COUNTRY ESTATES IN THE VECHT REGION
“Nieuwe kaart van Mynden en de 2 Loosdrechten, mitsgaders van ‘s-Graveland nevens het gerecht van Breukelen en Loenersloot“. copper engraving first published around 1677 and revised after 1702. This particular map was reissued by Petrus Schenk around 1720. Coloured by a later hand. Size: 48 x 56 cm.
This rare overview map of the central part of the Vecht region (between Nederhorst den Berg and Maarssen) was likely a bestseller among estate owners at the time. Approximately 155 country estates along the rivers Angstel and Vecht, and in ‘s-Graveland are mentioned.
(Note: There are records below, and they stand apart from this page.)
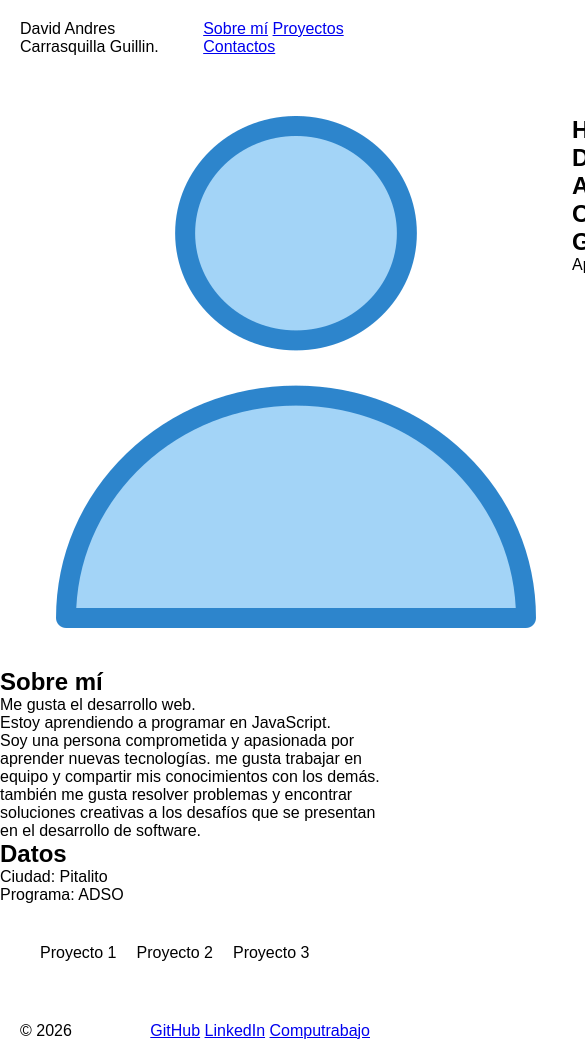
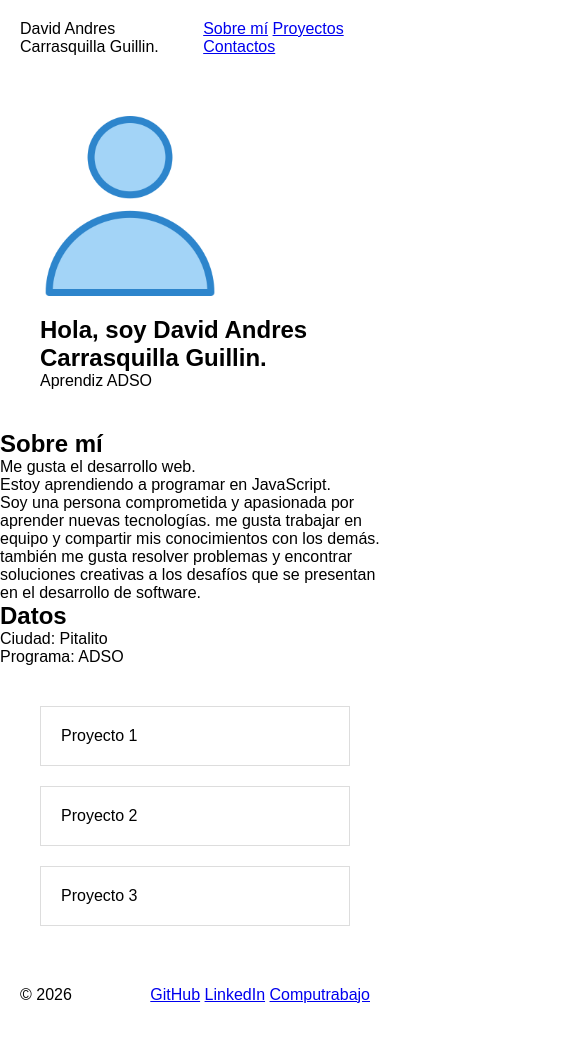
Before and after one commit to carrasquilladavid07-dev/Nuevo-proyecto, a plain HTML site: page index.html in a window 390 px wide. Shown: the top 1060 px of the page, 585 px wide, since content can reach past the window. After the commit the page ends 1024 px from the top, so only its background shows below. Drawn offline with Linux system fonts and the light colour scheme.

Commit message:
Implementacion de diseño responsive y ajustar galeria

```diff
--- a/css/style.css
+++ b/css/style.css
@@ -37,3 +37,33 @@ body{
     justify-content:space-between;
     padding:20px;
 }
+
+.avatar{
+    width:180px;
+}
+
+.columna{
+    flex:1;
+}
+
+.galeria{
+    flex-wrap:wrap;
+}
+
+.tarjeta{
+    flex:1 1 250px;
+    border:1px solid #ddd;
+    padding:20px;
+}
+
+@media(max-width:768px){
+
+    .hero{
+        flex-direction:column;
+    }
+
+    .sobre-mi{
+        flex-direction:column;
+    }
+
+}
```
These estates (NL: buitenplaatsen) emerged during a period of tremendous growth in trade and industry in Dutch cities, particularly Amsterdam. A new social upper class had become wealthy in a short time through trade with overseas territories and could afford a splendid second home in a scenic area. During the winter, they resided in the city, but in the summer, they enjoyed a pleasant life in their country house with their numerous staff. The Vecht region was popular due to its easy accessibility by trekschuit (public tug boats) and private yachts.
The revision of the map was partially financed by Jeronimus de Haze, an important regent from Amsterdam who owned a country estate in Loosdrecht. For his support, his coat of arms was included on the map.
Literature: Donkersloot-de Vrij “De Vechtstreek”, no. 20b
Price: Euro 1.950,-